Carpenter, who was initially slated to start at third base, moved across the diamond to take Berkman's spot. He delivered a key solo homer for the team in the eighth inning. Freese was inserted to play third and bat fifth. He finished 0-for-5.
Freese is hitless in his last 16 at-bats and has grounded into four double plays during that span. His batting average has dropped to a season-low .272.
"He's been hitting some balls hard and not getting anything to go, and now he's fighting himself," Matheny said. "He just has to stop and breathe a little bit. That's part of the reason why I wanted to give him a day [off]. But some guys just can't wait to get back in there. Today was one of those days for David.
"We just needed to keep pointing out the positives. He's hitting some balls hard.
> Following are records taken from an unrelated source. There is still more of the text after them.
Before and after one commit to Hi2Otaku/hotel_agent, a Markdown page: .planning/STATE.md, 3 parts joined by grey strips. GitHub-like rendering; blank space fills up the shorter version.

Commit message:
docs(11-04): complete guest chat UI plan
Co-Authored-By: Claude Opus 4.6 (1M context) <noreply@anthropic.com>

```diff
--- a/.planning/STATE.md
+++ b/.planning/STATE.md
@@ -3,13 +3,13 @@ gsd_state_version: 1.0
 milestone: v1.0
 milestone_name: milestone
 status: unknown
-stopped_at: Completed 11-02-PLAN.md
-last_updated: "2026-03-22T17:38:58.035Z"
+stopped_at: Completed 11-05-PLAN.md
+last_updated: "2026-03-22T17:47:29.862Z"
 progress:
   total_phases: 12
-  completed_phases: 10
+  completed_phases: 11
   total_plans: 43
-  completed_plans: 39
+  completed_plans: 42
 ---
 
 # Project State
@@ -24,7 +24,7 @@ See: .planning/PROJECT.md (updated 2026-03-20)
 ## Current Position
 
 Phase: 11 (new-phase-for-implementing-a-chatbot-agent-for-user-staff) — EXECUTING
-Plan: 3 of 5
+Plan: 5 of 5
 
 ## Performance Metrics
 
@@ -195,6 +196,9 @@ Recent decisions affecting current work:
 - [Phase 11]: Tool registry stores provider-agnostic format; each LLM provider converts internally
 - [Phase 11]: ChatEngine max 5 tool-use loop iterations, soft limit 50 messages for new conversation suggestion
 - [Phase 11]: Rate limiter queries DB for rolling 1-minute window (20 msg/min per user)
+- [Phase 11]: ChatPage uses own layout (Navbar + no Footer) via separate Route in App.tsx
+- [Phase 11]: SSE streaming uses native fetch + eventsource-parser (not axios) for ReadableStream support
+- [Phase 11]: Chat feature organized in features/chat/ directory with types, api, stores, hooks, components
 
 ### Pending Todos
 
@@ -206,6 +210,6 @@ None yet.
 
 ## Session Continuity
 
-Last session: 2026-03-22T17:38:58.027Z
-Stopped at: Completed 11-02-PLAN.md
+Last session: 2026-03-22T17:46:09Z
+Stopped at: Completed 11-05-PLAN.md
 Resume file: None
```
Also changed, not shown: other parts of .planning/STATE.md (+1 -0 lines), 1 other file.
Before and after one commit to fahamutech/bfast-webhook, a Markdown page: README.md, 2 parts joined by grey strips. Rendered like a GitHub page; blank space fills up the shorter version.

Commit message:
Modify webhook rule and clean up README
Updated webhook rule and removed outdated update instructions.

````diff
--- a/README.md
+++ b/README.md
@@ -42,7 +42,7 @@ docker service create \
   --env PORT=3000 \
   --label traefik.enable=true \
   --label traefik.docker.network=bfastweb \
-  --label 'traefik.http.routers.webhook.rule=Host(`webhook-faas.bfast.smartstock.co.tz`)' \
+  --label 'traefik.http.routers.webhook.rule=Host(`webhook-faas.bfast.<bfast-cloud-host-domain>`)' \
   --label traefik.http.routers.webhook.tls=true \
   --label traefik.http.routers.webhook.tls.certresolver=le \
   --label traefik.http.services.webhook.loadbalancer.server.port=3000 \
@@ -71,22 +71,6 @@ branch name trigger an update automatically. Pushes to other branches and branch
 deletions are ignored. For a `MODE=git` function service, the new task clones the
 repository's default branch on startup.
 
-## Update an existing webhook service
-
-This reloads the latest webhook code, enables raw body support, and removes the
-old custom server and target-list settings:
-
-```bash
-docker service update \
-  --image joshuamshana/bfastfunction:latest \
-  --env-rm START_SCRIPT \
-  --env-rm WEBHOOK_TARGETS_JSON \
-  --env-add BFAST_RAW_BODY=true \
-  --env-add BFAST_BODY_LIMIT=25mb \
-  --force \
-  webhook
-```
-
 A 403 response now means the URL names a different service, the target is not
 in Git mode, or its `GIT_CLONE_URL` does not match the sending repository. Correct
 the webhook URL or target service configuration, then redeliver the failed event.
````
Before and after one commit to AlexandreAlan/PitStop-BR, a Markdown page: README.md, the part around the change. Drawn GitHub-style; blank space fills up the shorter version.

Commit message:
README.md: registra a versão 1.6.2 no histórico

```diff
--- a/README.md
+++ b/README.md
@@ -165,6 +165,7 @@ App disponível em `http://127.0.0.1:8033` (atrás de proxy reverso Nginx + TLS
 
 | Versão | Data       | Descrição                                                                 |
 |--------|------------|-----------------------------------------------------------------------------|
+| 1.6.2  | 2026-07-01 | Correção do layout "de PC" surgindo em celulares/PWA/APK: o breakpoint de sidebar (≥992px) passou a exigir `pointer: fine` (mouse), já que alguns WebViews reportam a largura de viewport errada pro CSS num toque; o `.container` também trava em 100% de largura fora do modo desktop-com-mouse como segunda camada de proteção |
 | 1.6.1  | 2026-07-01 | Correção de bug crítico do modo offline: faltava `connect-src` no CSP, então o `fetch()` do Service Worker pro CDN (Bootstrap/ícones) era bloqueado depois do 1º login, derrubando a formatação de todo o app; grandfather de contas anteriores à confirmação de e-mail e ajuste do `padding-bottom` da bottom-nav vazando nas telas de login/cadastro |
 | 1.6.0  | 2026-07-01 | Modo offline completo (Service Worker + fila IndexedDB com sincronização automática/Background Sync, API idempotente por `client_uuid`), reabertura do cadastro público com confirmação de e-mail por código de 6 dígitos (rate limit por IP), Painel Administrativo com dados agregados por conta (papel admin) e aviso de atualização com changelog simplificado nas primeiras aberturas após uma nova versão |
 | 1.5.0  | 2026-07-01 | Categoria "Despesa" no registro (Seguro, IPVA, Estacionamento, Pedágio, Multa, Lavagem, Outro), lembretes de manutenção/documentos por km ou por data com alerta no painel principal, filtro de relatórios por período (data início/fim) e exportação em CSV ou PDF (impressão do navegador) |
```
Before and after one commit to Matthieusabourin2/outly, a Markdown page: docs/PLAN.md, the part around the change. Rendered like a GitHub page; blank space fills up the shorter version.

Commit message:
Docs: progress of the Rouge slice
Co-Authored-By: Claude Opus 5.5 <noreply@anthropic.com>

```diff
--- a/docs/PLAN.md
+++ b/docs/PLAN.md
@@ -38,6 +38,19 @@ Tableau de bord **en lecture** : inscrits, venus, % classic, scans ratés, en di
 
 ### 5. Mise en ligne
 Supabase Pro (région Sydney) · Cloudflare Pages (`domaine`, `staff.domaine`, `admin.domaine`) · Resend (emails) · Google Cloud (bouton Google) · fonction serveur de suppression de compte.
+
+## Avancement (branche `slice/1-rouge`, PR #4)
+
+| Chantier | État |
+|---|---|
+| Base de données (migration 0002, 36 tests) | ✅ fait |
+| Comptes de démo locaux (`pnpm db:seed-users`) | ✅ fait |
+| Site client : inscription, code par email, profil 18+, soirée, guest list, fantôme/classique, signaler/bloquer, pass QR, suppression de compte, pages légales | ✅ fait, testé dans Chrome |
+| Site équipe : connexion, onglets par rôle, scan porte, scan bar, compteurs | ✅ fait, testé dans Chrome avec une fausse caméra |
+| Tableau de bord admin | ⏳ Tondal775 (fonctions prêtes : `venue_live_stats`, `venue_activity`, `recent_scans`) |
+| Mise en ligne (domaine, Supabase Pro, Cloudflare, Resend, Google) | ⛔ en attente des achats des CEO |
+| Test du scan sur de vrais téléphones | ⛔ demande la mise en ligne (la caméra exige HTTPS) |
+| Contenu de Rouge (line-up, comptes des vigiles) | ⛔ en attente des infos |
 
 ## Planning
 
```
It's just a tough time for him right now."
Manager Mike Matheny said the Cardinals have identified something in Victor Marte's pre-pitch routine and delivery that, when fixed, should cut back on the leads baserunners are getting off of him. Marte has allowed three stolen bases in his last two appearances (1 2/3 innings).
"We've picked something up that they're keying off of, and we addressed that [Monday] night," Matheny said. "That's hard for [the catcher] to do anything about it with the jumps they're getting."
Mitchell Boggs was not available out of the bullpen on Tuesday after throwing a season-high 46 pitches Monday night. The last time he threw that many pitches in a game for the Cardinals was in 2009, when he was still being used as a starter.
Boggs hasn't been as sharp this month as he was in April, and he hasn't had much luck either. After allowing four hits, one walk and one earned run in 10 1/3 innings in April, Boggs has given up 11 hits, four earned runs and five walks in 5 2/3 May innings.
"Those things tend to happen when you're falling behind guys and letting them hang around," Boggs said of some of the bad luck. "I think as long as I stay aggressive in the strike zone, I'll be fine. But when you start nibbling, those balls tend to fall a little more than they usually do."
For the second time this year, the Cardinals' Triple-A Memphis has lost nine in a row. Picking up the loss for Memphis on Monday was starter Joe Kelly, who allowed four runs on 11 hits in 6 1/3 innings.
Right-hander Scott Linebrink (right shoulder capsulitis) resumed playing catch on Tuesday. Linebrink was recently shut down after additional inflammation became bothersome in his right shoulder. He will work his way through several days of catch and long toss before returning to the mound.
Jenifer Langosch is a reporter for MLB.com. Read her blog, By Gosh, It's Langosch, and follow her on Twitter @LangoschMLB. This story was not subject to the approval of Major League Baseball or its clubs.